- **Your objective**
In the listing below, find each line that holds the string "sections" and copy it.

- **Data section**
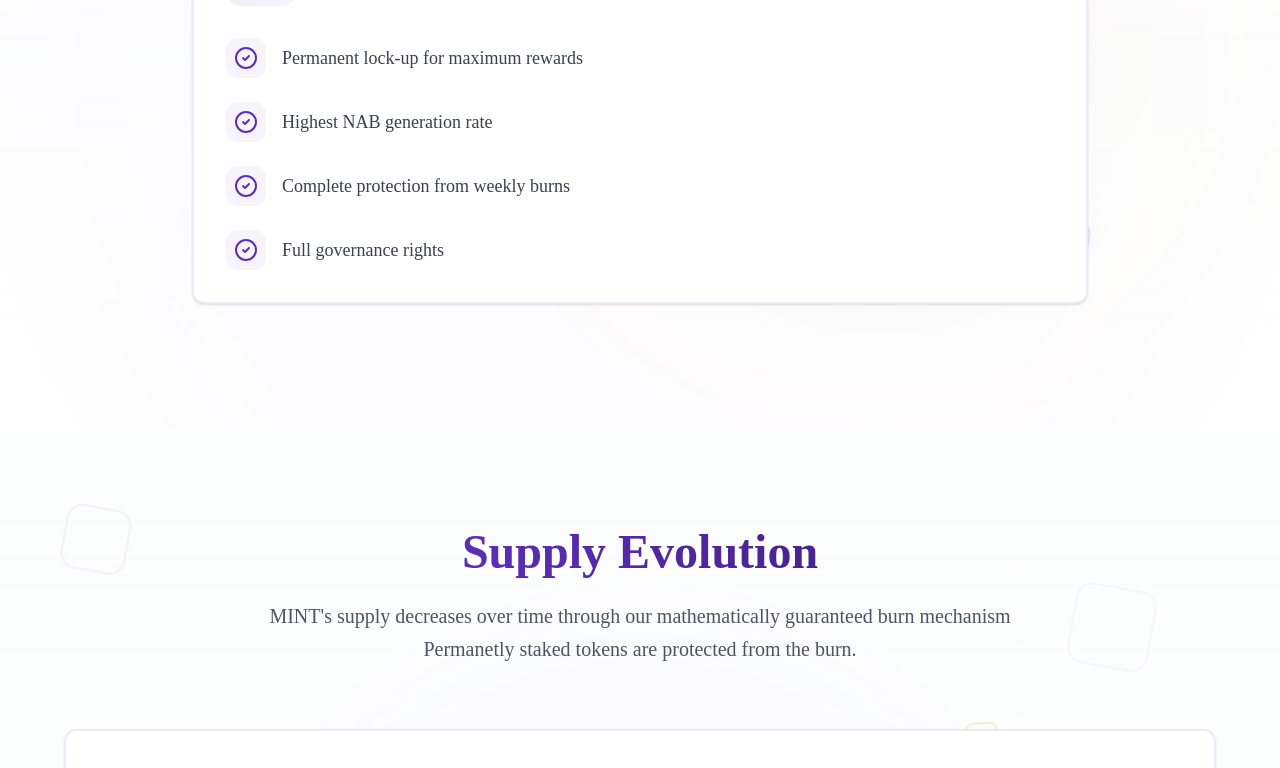
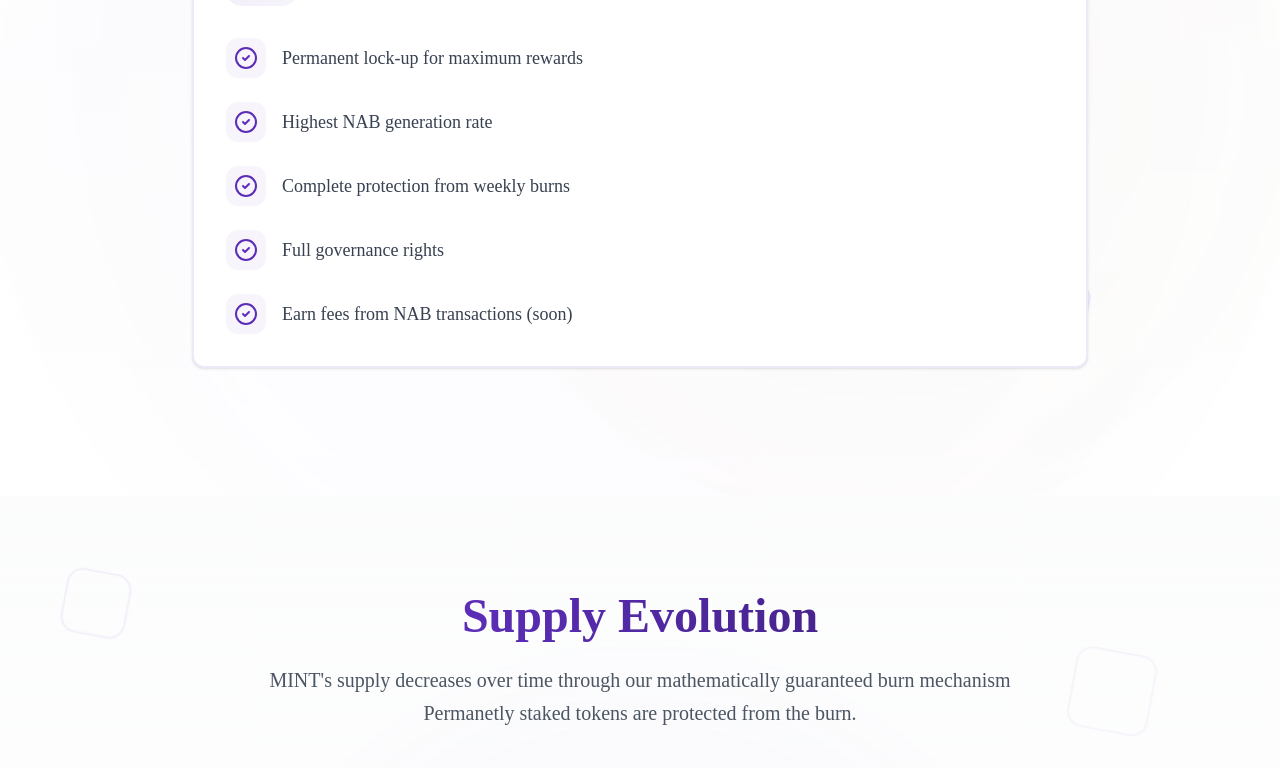
Before and after one commit to skyf0xx/mint, a Next.js app: page / in a window 1280 px wide. Shown: the part 2341-3109 px from the top of the page. Built offline with nearby package versions, Linux system fonts and the light colour scheme.

Commit message:
feat: update copy

```diff
--- a/sections/how-it-works.tsx
+++ b/sections/how-it-works.tsx
@@ -151,6 +151,7 @@ const HowItWorks = () => {
                                                 'Highest NAB generation rate',
                                                 'Complete protection from weekly burns',
                                                 'Full governance rights',
+                                                'Earn fees from NAB transactions (soon)',
                                             ].map((item, index) => (
                                                 <motion.li
                                                     key={index}
@@ -219,6 +220,7 @@ const HowItWorks = () => {
                                                 'Competitive reward rates',
                                                 'Market liquidity benefits',
                                                 'Earn from LP while earning NAB',
+                                                'Earn fees from NAB transactions (soon)',
                                             ].map((item, index) => (
                                                 <motion.li
                                                     key={index}
```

- **Output**
--- a/sections/how-it-works.tsx
+++ b/sections/how-it-works.tsx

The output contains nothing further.